Let’s face it. If you didn’t see the boats on TV or hear politicians yakking about them, you’d have no idea what is consistently referred to as a ‘'problem’‘ even existed. This contrasts with cost of living rises, affordable housing shortages or the extreme weather patterns caused by climate change, which affect us – or those we know – directly.
On some levels, Australians know this. A parliamentary paper on the issue noted that even the roughly half of the population that support offshore processing and mandatory detention don’t let it affect their vote.
The totemic meaning of the issue can be found in the public conversation about boat people, which we’ve been having since the 1970s. Boat arrivals trigger fears of losing control, anxiety about being duped and the age-old fear of missing out.
Political rhetoric about boat arrivals and once-over-lightly media coverage conspire to refine and encourage these fears. The trickle of rickety sea vessels ‘'violates our borders’‘, while unarmed men, women and children, it is slyly implied, could be Islamist terrorists.
For those who persist with compassion, the evil people-smuggler is rolled out to show us the folly of our trusting natures. The queue-jumping charge and call for an ‘'orderly’‘ resettlement program play to concerns about control and the need for fair process to determine and resettle ’‘genuine refugees’‘.

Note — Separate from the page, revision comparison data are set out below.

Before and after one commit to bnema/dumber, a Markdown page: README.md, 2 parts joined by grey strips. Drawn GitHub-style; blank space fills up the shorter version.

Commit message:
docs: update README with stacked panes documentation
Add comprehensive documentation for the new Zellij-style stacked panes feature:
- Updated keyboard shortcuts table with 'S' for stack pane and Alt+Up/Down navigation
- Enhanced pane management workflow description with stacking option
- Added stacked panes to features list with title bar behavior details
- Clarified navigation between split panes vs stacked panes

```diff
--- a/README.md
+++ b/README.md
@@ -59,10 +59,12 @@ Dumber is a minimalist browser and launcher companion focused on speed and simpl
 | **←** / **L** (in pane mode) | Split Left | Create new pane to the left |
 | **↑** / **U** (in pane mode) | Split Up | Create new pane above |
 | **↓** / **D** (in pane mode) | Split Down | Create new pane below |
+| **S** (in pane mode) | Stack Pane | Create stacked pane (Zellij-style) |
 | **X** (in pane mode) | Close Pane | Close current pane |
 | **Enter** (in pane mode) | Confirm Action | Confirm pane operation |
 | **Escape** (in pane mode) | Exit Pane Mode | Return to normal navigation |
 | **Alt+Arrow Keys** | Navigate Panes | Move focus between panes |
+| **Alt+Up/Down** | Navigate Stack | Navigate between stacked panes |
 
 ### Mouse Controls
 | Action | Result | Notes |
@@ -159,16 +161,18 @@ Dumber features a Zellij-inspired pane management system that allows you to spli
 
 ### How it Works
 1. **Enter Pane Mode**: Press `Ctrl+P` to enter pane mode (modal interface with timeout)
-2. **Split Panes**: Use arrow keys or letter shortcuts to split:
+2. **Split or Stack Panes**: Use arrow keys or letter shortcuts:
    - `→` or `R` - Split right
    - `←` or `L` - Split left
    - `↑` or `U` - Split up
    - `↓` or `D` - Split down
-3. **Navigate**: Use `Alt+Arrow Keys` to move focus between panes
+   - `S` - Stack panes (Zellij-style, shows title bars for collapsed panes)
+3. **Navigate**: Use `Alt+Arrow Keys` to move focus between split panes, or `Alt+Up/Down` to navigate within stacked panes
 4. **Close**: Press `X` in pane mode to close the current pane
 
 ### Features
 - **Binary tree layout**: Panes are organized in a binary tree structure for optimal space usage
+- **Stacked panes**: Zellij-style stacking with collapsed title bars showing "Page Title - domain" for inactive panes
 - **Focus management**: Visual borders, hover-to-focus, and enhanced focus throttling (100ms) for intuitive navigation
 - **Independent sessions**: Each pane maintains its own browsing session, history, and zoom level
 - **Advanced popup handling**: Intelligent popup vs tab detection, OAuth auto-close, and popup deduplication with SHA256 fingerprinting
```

It is this last anxiety that most interests me. Formal processes designed to guarantee fairness are part of our democratic heritage and are rightly valued. Writ large, they encompass notions such as the rule of law, which makes us all answerable to the law, equal before it and similarly subjected to its rigours.

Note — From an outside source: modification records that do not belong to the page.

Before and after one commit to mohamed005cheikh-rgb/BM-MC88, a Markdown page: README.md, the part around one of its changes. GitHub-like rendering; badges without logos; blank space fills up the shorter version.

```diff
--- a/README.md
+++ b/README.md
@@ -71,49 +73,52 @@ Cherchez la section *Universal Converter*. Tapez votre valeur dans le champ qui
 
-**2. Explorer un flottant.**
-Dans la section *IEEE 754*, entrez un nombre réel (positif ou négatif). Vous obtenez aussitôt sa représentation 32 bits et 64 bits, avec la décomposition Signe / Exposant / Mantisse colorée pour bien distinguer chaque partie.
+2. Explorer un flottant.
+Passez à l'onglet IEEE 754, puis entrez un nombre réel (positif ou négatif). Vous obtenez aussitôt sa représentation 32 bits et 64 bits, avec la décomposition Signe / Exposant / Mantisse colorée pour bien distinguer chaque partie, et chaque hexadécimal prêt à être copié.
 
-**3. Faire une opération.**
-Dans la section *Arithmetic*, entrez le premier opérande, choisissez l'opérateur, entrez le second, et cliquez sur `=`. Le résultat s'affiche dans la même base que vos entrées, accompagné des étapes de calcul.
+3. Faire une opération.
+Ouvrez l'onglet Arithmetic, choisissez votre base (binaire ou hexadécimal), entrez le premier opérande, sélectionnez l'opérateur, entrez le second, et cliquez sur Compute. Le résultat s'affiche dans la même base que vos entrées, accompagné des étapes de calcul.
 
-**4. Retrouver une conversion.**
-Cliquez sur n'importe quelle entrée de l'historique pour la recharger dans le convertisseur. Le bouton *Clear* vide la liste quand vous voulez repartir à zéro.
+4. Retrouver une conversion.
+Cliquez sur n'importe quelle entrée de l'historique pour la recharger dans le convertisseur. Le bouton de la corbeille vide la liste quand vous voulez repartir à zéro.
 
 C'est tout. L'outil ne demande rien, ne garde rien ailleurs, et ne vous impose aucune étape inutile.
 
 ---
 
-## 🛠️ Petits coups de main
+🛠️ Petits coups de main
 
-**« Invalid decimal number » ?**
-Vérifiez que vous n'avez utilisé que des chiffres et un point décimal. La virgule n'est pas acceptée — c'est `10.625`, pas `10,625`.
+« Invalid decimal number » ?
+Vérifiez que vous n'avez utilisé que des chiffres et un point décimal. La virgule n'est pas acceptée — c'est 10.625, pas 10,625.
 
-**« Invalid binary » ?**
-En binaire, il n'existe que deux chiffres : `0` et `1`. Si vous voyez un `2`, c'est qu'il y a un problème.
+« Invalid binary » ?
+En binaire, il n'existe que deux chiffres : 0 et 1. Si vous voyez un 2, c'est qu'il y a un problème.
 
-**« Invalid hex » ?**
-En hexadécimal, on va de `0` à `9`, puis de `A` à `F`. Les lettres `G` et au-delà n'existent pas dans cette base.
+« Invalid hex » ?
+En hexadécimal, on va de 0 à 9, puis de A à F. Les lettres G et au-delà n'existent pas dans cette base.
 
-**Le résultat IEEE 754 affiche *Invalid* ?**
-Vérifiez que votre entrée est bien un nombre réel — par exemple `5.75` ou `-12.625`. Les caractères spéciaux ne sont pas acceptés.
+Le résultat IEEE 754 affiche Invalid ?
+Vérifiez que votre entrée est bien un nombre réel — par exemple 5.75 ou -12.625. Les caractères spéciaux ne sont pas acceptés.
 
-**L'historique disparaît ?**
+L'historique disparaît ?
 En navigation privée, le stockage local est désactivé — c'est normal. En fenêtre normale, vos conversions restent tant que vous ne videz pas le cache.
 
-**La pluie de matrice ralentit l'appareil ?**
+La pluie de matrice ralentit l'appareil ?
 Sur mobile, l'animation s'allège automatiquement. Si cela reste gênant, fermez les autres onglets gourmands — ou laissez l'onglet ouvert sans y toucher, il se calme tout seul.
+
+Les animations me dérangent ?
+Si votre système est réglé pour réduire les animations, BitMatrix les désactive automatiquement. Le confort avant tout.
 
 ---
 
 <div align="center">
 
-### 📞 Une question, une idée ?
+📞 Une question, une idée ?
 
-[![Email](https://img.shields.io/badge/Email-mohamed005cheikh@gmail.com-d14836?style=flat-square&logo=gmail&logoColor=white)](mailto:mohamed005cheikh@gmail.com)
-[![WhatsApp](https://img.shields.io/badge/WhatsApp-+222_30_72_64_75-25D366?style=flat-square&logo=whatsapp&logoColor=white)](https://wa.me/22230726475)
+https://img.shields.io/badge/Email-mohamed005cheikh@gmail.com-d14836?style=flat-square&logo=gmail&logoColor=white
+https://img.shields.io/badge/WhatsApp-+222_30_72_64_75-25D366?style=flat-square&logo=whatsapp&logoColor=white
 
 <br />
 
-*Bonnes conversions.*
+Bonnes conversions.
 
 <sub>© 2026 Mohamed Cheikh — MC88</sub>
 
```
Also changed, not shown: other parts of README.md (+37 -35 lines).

It is not surprising that a nation descended from members of Britain’s less-privileged social classes is alive to the necessity of rules being both fair and uniformly applied if those without privilege are to have a shot at accessing scarce resources.
But this brings the question: How scarce is the resource boat people want? If the resource is onshore processing, the UN High Commissioner for Refugees has noted that Australia has both the territory and resources to manage it.

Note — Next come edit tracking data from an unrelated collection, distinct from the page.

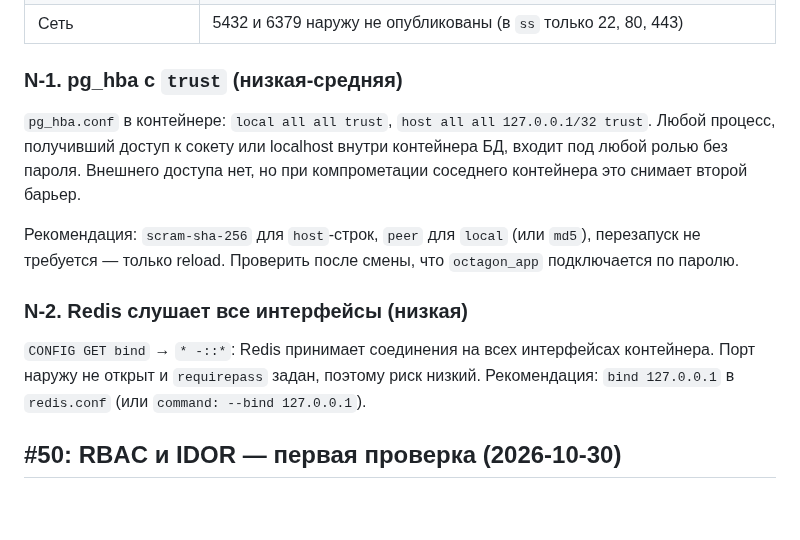
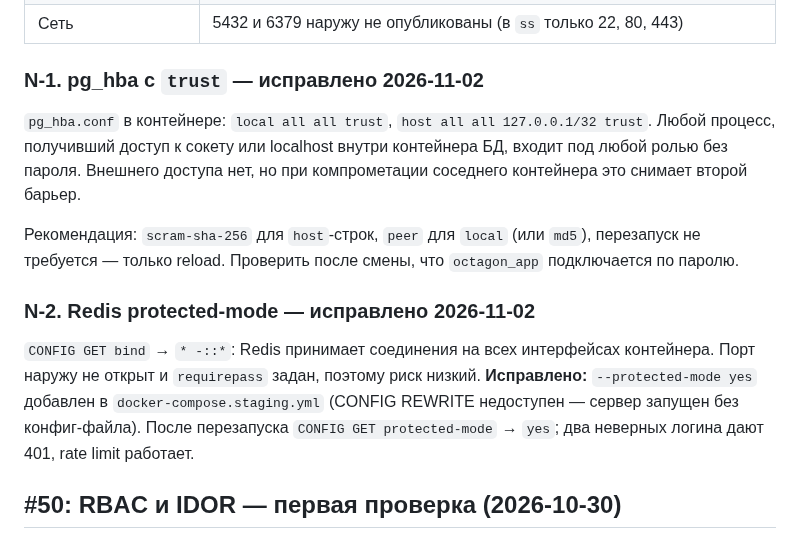
Before and after one commit to soferty2020/Oktagon, a Markdown page: docs/security-audit.md, the part around the change. Drawn GitHub-style; blank space fills up the shorter version.

Commit message:
docs(security): N-1 и N-2 исправлены (#115)
Co-authored-by: OCTAGON Dev <dev@octagon.local>

```diff
--- a/docs/security-audit.md
+++ b/docs/security-audit.md
@@ -163,7 +163,7 @@ email: 0
 | Дампы | `/srv/octagon/backups` — `700 root`, файлы `600`, ключ `/root/.octagon-backup.key` |
 | Сеть | 5432 и 6379 наружу не опубликованы (в `ss` только 22, 80, 443) |
 
-### N-1. pg_hba с `trust` (низкая-средняя)
+### N-1. pg_hba с `trust` — исправлено 2026-11-02
 
 `pg_hba.conf` в контейнере: `local all all trust`, `host all all 127.0.0.1/32 trust`.
 Любой процесс, получивший доступ к сокету или localhost внутри контейнера БД,
@@ -174,11 +174,11 @@ email: 0
 перезапуск не требуется — только reload. Проверить после смены, что
 `octagon_app` подключается по паролю.
 
-### N-2. Redis слушает все интерфейсы (низкая)
+### N-2. Redis protected-mode — исправлено 2026-11-02
 
 `CONFIG GET bind` → `* -::*`: Redis принимает соединения на всех интерфейсах
 контейнера. Порт наружу не открыт и `requirepass` задан, поэтому риск низкий.
-Рекомендация: `bind 127.0.0.1` в `redis.conf` (или `command: --bind 127.0.0.1`).
+**Исправлено:** `--protected-mode yes` добавлен в `docker-compose.staging.yml` (CONFIG REWRITE недоступен — сервер запущен без конфиг-файла). После перезапуска `CONFIG GET protected-mode` → `yes`; два неверных логина дают 401, rate limit работает.
 ## #50: RBAC и IDOR — первая проверка (2026-10-30)
 
 Ядро доступа: `PermissionsGuard` (право) + `ResourceScopeService` (зона
```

But what boat people are really seeking is resettlement in Australia and, while most deemed refugees processed here will begin their new life straight away, those found worthy offshore may languish for years there.
It is this latter fact that drives the boat traffic. Where faced with the prospect of resettlement in the West in a reasonable period of time, few would spend what money they have to risk their and their children’s lives on a perilous trip.
I don’t judge those trying to take matters into their own hands. Most of those who escaped Nazi Germany or survived the rigours of the Warsaw ghetto would have been similarly determined to survive and thrive.
The solution is plain. We must increase the number of refugees we resettle from our paltry quota of 6000. Of the 71 countries that take refugees, we rank 38th on a per head basis behind Kazakhstan, Guinea, Djibouti and Syria.
The long-game is about reducing the insecurity and strife that drives people to leave the land and language of their birth and do whatever it takes to call a haven like Australia home.
Time to weigh anchor on the boat people "problem" The Sunday Sun-Herald